- INFORMATION PROVIDED
■ ■ ■
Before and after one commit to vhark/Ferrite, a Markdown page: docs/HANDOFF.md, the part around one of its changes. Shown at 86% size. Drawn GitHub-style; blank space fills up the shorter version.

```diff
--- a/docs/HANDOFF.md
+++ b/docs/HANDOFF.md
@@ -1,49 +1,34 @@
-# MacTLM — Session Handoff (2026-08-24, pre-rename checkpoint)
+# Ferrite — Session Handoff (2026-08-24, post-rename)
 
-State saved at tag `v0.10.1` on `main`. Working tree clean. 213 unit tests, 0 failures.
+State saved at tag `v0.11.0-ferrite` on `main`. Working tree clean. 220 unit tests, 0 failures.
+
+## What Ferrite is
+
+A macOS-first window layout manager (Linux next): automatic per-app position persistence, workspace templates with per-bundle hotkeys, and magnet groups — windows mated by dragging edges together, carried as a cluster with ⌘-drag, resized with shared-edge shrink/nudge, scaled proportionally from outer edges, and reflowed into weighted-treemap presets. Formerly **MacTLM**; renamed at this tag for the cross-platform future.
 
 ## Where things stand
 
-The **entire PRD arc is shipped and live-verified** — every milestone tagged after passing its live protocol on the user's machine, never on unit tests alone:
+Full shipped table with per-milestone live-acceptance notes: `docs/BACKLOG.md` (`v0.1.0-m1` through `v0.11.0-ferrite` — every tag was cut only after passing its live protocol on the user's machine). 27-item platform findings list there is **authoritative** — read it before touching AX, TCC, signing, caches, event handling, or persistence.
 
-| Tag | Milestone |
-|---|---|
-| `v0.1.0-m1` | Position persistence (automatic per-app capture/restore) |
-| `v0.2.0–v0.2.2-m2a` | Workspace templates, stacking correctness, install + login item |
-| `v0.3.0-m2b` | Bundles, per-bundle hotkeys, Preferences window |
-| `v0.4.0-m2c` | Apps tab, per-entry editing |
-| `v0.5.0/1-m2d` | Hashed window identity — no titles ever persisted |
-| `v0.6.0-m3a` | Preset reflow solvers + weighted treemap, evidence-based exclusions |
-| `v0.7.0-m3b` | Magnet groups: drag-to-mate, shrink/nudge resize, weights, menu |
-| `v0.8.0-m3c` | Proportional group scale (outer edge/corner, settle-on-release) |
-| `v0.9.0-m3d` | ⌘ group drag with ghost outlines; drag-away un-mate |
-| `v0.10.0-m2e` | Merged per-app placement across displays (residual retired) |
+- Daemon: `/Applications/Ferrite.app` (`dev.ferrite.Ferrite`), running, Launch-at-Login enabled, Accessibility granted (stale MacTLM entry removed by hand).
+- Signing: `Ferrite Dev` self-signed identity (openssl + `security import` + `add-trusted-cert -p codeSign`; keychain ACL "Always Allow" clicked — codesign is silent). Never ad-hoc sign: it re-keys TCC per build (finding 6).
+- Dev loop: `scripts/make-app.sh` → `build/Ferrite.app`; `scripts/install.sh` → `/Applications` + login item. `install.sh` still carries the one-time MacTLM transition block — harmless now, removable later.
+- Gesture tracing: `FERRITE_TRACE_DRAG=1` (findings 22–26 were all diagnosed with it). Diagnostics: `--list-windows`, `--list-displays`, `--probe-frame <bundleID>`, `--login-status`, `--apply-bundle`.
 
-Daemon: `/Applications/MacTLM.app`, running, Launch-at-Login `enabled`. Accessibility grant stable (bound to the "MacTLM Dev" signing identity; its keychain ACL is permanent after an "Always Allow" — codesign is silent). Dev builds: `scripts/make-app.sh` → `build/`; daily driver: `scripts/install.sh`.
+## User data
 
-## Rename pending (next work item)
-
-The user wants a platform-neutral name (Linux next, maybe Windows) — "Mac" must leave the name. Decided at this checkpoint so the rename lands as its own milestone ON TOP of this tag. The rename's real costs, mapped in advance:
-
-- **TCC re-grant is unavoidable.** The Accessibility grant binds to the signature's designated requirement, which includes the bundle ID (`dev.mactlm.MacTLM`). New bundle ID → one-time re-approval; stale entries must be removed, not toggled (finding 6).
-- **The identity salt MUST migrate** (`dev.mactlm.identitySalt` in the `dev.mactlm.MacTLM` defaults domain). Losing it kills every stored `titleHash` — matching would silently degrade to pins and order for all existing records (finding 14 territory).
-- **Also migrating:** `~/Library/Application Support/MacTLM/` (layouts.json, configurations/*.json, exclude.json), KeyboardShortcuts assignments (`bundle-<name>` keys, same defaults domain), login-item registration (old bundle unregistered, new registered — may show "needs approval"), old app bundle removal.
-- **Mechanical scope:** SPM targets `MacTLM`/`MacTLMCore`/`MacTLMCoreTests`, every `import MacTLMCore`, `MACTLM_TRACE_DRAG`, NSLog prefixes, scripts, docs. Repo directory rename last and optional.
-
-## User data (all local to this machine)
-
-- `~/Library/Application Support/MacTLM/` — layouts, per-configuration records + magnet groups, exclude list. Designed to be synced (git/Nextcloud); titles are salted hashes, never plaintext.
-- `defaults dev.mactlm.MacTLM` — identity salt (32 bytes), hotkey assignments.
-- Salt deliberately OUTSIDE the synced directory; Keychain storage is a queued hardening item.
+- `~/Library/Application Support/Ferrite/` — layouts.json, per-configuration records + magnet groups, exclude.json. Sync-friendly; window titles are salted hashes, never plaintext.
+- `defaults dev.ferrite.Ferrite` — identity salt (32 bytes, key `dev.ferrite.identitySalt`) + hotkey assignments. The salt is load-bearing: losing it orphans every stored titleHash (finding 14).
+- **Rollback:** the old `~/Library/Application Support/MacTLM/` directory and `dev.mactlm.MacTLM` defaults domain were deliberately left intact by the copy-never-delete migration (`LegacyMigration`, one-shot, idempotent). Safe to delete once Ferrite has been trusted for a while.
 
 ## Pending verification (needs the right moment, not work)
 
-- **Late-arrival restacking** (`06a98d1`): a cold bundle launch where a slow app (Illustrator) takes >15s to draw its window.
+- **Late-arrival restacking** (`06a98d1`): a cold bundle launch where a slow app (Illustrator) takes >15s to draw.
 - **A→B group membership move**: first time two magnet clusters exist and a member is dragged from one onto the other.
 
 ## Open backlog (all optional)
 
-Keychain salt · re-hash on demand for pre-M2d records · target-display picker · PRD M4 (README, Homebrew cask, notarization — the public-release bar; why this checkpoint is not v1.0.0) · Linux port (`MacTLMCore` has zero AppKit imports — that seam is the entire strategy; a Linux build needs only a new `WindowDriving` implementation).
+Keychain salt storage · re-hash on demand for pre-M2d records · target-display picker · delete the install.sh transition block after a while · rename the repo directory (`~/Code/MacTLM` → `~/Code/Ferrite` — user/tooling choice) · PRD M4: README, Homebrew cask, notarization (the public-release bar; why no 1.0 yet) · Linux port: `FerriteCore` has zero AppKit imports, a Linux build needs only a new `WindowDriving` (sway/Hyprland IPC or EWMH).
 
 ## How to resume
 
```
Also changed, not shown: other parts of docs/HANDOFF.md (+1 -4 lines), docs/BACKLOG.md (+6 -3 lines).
■ ■ ■
- ABOUT THIS TASK
With nothing omitted, set down all of the records again.

- THE COMPLETED TASK
Before and after one commit to vhark/Ferrite, a Markdown page: docs/HANDOFF.md, the part around one of its changes. Shown at 86% size. Drawn GitHub-style; blank space fills up the shorter version.

```diff
--- a/docs/HANDOFF.md
+++ b/docs/HANDOFF.md
@@ -1,49 +1,34 @@
-# MacTLM — Session Handoff (2026-08-24, pre-rename checkpoint)
+# Ferrite — Session Handoff (2026-08-24, post-rename)
 
-State saved at tag `v0.10.1` on `main`. Working tree clean. 213 unit tests, 0 failures.
+State saved at tag `v0.11.0-ferrite` on `main`. Working tree clean. 220 unit tests, 0 failures.
+
+## What Ferrite is
+
+A macOS-first window layout manager (Linux next): automatic per-app position persistence, workspace templates with per-bundle hotkeys, and magnet groups — windows mated by dragging edges together, carried as a cluster with ⌘-drag, resized with shared-edge shrink/nudge, scaled proportionally from outer edges, and reflowed into weighted-treemap presets. Formerly **MacTLM**; renamed at this tag for the cross-platform future.
 
 ## Where things stand
 
-The **entire PRD arc is shipped and live-verified** — every milestone tagged after passing its live protocol on the user's machine, never on unit tests alone:
+Full shipped table with per-milestone live-acceptance notes: `docs/BACKLOG.md` (`v0.1.0-m1` through `v0.11.0-ferrite` — every tag was cut only after passing its live protocol on the user's machine). 27-item platform findings list there is **authoritative** — read it before touching AX, TCC, signing, caches, event handling, or persistence.
 
-| Tag | Milestone |
-|---|---|
-| `v0.1.0-m1` | Position persistence (automatic per-app capture/restore) |
-| `v0.2.0–v0.2.2-m2a` | Workspace templates, stacking correctness, install + login item |
-| `v0.3.0-m2b` | Bundles, per-bundle hotkeys, Preferences window |
-| `v0.4.0-m2c` | Apps tab, per-entry editing |
-| `v0.5.0/1-m2d` | Hashed window identity — no titles ever persisted |
-| `v0.6.0-m3a` | Preset reflow solvers + weighted treemap, evidence-based exclusions |
-| `v0.7.0-m3b` | Magnet groups: drag-to-mate, shrink/nudge resize, weights, menu |
-| `v0.8.0-m3c` | Proportional group scale (outer edge/corner, settle-on-release) |
-| `v0.9.0-m3d` | ⌘ group drag with ghost outlines; drag-away un-mate |
-| `v0.10.0-m2e` | Merged per-app placement across displays (residual retired) |
+- Daemon: `/Applications/Ferrite.app` (`dev.ferrite.Ferrite`), running, Launch-at-Login enabled, Accessibility granted (stale MacTLM entry removed by hand).
+- Signing: `Ferrite Dev` self-signed identity (openssl + `security import` + `add-trusted-cert -p codeSign`; keychain ACL "Always Allow" clicked — codesign is silent). Never ad-hoc sign: it re-keys TCC per build (finding 6).
+- Dev loop: `scripts/make-app.sh` → `build/Ferrite.app`; `scripts/install.sh` → `/Applications` + login item. `install.sh` still carries the one-time MacTLM transition block — harmless now, removable later.
+- Gesture tracing: `FERRITE_TRACE_DRAG=1` (findings 22–26 were all diagnosed with it). Diagnostics: `--list-windows`, `--list-displays`, `--probe-frame <bundleID>`, `--login-status`, `--apply-bundle`.
 
-Daemon: `/Applications/MacTLM.app`, running, Launch-at-Login `enabled`. Accessibility grant stable (bound to the "MacTLM Dev" signing identity; its keychain ACL is permanent after an "Always Allow" — codesign is silent). Dev builds: `scripts/make-app.sh` → `build/`; daily driver: `scripts/install.sh`.
+## User data
 
-## Rename pending (next work item)
-
-The user wants a platform-neutral name (Linux next, maybe Windows) — "Mac" must leave the name. Decided at this checkpoint so the rename lands as its own milestone ON TOP of this tag. The rename's real costs, mapped in advance:
-
-- **TCC re-grant is unavoidable.** The Accessibility grant binds to the signature's designated requirement, which includes the bundle ID (`dev.mactlm.MacTLM`). New bundle ID → one-time re-approval; stale entries must be removed, not toggled (finding 6).
-- **The identity salt MUST migrate** (`dev.mactlm.identitySalt` in the `dev.mactlm.MacTLM` defaults domain). Losing it kills every stored `titleHash` — matching would silently degrade to pins and order for all existing records (finding 14 territory).
-- **Also migrating:** `~/Library/Application Support/MacTLM/` (layouts.json, configurations/*.json, exclude.json), KeyboardShortcuts assignments (`bundle-<name>` keys, same defaults domain), login-item registration (old bundle unregistered, new registered — may show "needs approval"), old app bundle removal.
-- **Mechanical scope:** SPM targets `MacTLM`/`MacTLMCore`/`MacTLMCoreTests`, every `import MacTLMCore`, `MACTLM_TRACE_DRAG`, NSLog prefixes, scripts, docs. Repo directory rename last and optional.
-
-## User data (all local to this machine)
-
-- `~/Library/Application Support/MacTLM/` — layouts, per-configuration records + magnet groups, exclude list. Designed to be synced (git/Nextcloud); titles are salted hashes, never plaintext.
-- `defaults dev.mactlm.MacTLM` — identity salt (32 bytes), hotkey assignments.
-- Salt deliberately OUTSIDE the synced directory; Keychain storage is a queued hardening item.
+- `~/Library/Application Support/Ferrite/` — layouts.json, per-configuration records + magnet groups, exclude.json. Sync-friendly; window titles are salted hashes, never plaintext.
+- `defaults dev.ferrite.Ferrite` — identity salt (32 bytes, key `dev.ferrite.identitySalt`) + hotkey assignments. The salt is load-bearing: losing it orphans every stored titleHash (finding 14).
+- **Rollback:** the old `~/Library/Application Support/MacTLM/` directory and `dev.mactlm.MacTLM` defaults domain were deliberately left intact by the copy-never-delete migration (`LegacyMigration`, one-shot, idempotent). Safe to delete once Ferrite has been trusted for a while.
 
 ## Pending verification (needs the right moment, not work)
 
-- **Late-arrival restacking** (`06a98d1`): a cold bundle launch where a slow app (Illustrator) takes >15s to draw its window.
+- **Late-arrival restacking** (`06a98d1`): a cold bundle launch where a slow app (Illustrator) takes >15s to draw.
 - **A→B group membership move**: first time two magnet clusters exist and a member is dragged from one onto the other.
 
 ## Open backlog (all optional)
 
-Keychain salt · re-hash on demand for pre-M2d records · target-display picker · PRD M4 (README, Homebrew cask, notarization — the public-release bar; why this checkpoint is not v1.0.0) · Linux port (`MacTLMCore` has zero AppKit imports — that seam is the entire strategy; a Linux build needs only a new `WindowDriving` implementation).
+Keychain salt storage · re-hash on demand for pre-M2d records · target-display picker · delete the install.sh transition block after a while · rename the repo directory (`~/Code/MacTLM` → `~/Code/Ferrite` — user/tooling choice) · PRD M4: README, Homebrew cask, notarization (the public-release bar; why no 1.0 yet) · Linux port: `FerriteCore` has zero AppKit imports, a Linux build needs only a new `WindowDriving` (sway/Hyprland IPC or EWMH).
 
 ## How to resume
 
```
Also changed, not shown: other parts of docs/HANDOFF.md (+1 -4 lines), docs/BACKLOG.md (+6 -3 lines).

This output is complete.